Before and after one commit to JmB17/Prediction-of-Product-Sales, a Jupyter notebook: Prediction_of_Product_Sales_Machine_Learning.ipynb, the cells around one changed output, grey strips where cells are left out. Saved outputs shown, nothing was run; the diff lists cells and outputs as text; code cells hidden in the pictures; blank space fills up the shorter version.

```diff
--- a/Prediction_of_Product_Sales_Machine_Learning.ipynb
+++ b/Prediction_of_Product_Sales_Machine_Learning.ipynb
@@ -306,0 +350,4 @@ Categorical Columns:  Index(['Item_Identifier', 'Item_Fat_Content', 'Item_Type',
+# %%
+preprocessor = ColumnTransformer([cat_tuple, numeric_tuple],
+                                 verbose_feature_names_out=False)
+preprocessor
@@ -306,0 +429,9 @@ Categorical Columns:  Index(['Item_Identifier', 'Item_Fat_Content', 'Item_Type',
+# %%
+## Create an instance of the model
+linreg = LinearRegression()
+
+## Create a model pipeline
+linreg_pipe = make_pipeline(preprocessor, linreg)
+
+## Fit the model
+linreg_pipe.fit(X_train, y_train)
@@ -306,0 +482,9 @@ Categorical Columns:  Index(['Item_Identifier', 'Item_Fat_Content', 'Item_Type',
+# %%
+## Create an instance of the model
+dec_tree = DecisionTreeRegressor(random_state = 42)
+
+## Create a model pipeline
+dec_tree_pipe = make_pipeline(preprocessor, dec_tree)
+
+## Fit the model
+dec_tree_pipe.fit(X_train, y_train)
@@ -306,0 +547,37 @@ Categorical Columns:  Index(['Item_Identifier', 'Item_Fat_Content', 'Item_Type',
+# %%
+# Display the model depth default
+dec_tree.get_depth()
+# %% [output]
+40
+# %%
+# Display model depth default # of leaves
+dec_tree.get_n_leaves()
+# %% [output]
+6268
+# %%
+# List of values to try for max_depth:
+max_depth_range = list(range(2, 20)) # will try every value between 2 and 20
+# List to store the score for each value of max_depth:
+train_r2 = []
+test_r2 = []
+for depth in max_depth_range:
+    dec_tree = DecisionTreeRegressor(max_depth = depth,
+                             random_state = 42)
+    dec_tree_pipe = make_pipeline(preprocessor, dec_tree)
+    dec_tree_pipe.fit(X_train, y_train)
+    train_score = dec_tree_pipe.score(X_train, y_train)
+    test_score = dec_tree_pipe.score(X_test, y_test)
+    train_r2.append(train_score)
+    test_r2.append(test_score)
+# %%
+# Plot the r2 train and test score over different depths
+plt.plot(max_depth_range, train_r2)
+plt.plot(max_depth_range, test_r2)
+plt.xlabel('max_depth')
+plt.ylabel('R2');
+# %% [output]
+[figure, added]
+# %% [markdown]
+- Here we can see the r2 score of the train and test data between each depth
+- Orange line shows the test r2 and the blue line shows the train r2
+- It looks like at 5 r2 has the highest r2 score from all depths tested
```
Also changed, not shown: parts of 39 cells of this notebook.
= = = = =
About this task:
Restate all the material exactly, word for word.

Expected output:
Before and after one commit to JmB17/Prediction-of-Product-Sales, a Jupyter notebook: Prediction_of_Product_Sales_Machine_Learning.ipynb, the cells around one changed output, grey strips where cells are left out. Saved outputs shown, nothing was run; the diff lists cells and outputs as text; code cells hidden in the pictures; blank space fills up the shorter version.

```diff
--- a/Prediction_of_Product_Sales_Machine_Learning.ipynb
+++ b/Prediction_of_Product_Sales_Machine_Learning.ipynb
@@ -306,0 +350,4 @@ Categorical Columns:  Index(['Item_Identifier', 'Item_Fat_Content', 'Item_Type',
+# %%
+preprocessor = ColumnTransformer([cat_tuple, numeric_tuple],
+                                 verbose_feature_names_out=False)
+preprocessor
@@ -306,0 +429,9 @@ Categorical Columns:  Index(['Item_Identifier', 'Item_Fat_Content', 'Item_Type',
+# %%
+## Create an instance of the model
+linreg = LinearRegression()
+
+## Create a model pipeline
+linreg_pipe = make_pipeline(preprocessor, linreg)
+
+## Fit the model
+linreg_pipe.fit(X_train, y_train)
@@ -306,0 +482,9 @@ Categorical Columns:  Index(['Item_Identifier', 'Item_Fat_Content', 'Item_Type',
+# %%
+## Create an instance of the model
+dec_tree = DecisionTreeRegressor(random_state = 42)
+
+## Create a model pipeline
+dec_tree_pipe = make_pipeline(preprocessor, dec_tree)
+
+## Fit the model
+dec_tree_pipe.fit(X_train, y_train)
@@ -306,0 +547,37 @@ Categorical Columns:  Index(['Item_Identifier', 'Item_Fat_Content', 'Item_Type',
+# %%
+# Display the model depth default
+dec_tree.get_depth()
+# %% [output]
+40
+# %%
+# Display model depth default # of leaves
+dec_tree.get_n_leaves()
+# %% [output]
+6268
+# %%
+# List of values to try for max_depth:
+max_depth_range = list(range(2, 20)) # will try every value between 2 and 20
+# List to store the score for each value of max_depth:
+train_r2 = []
+test_r2 = []
+for depth in max_depth_range:
+    dec_tree = DecisionTreeRegressor(max_depth = depth,
+                             random_state = 42)
+    dec_tree_pipe = make_pipeline(preprocessor, dec_tree)
+    dec_tree_pipe.fit(X_train, y_train)
+    train_score = dec_tree_pipe.score(X_train, y_train)
+    test_score = dec_tree_pipe.score(X_test, y_test)
+    train_r2.append(train_score)
+    test_r2.append(test_score)
+# %%
+# Plot the r2 train and test score over different depths
+plt.plot(max_depth_range, train_r2)
+plt.plot(max_depth_range, test_r2)
+plt.xlabel('max_depth')
+plt.ylabel('R2');
+# %% [output]
+[figure, added]
+# %% [markdown]
+- Here we can see the r2 score of the train and test data between each depth
+- Orange line shows the test r2 and the blue line shows the train r2
+- It looks like at 5 r2 has the highest r2 score from all depths tested
```
Also changed, not shown: parts of 39 cells of this notebook.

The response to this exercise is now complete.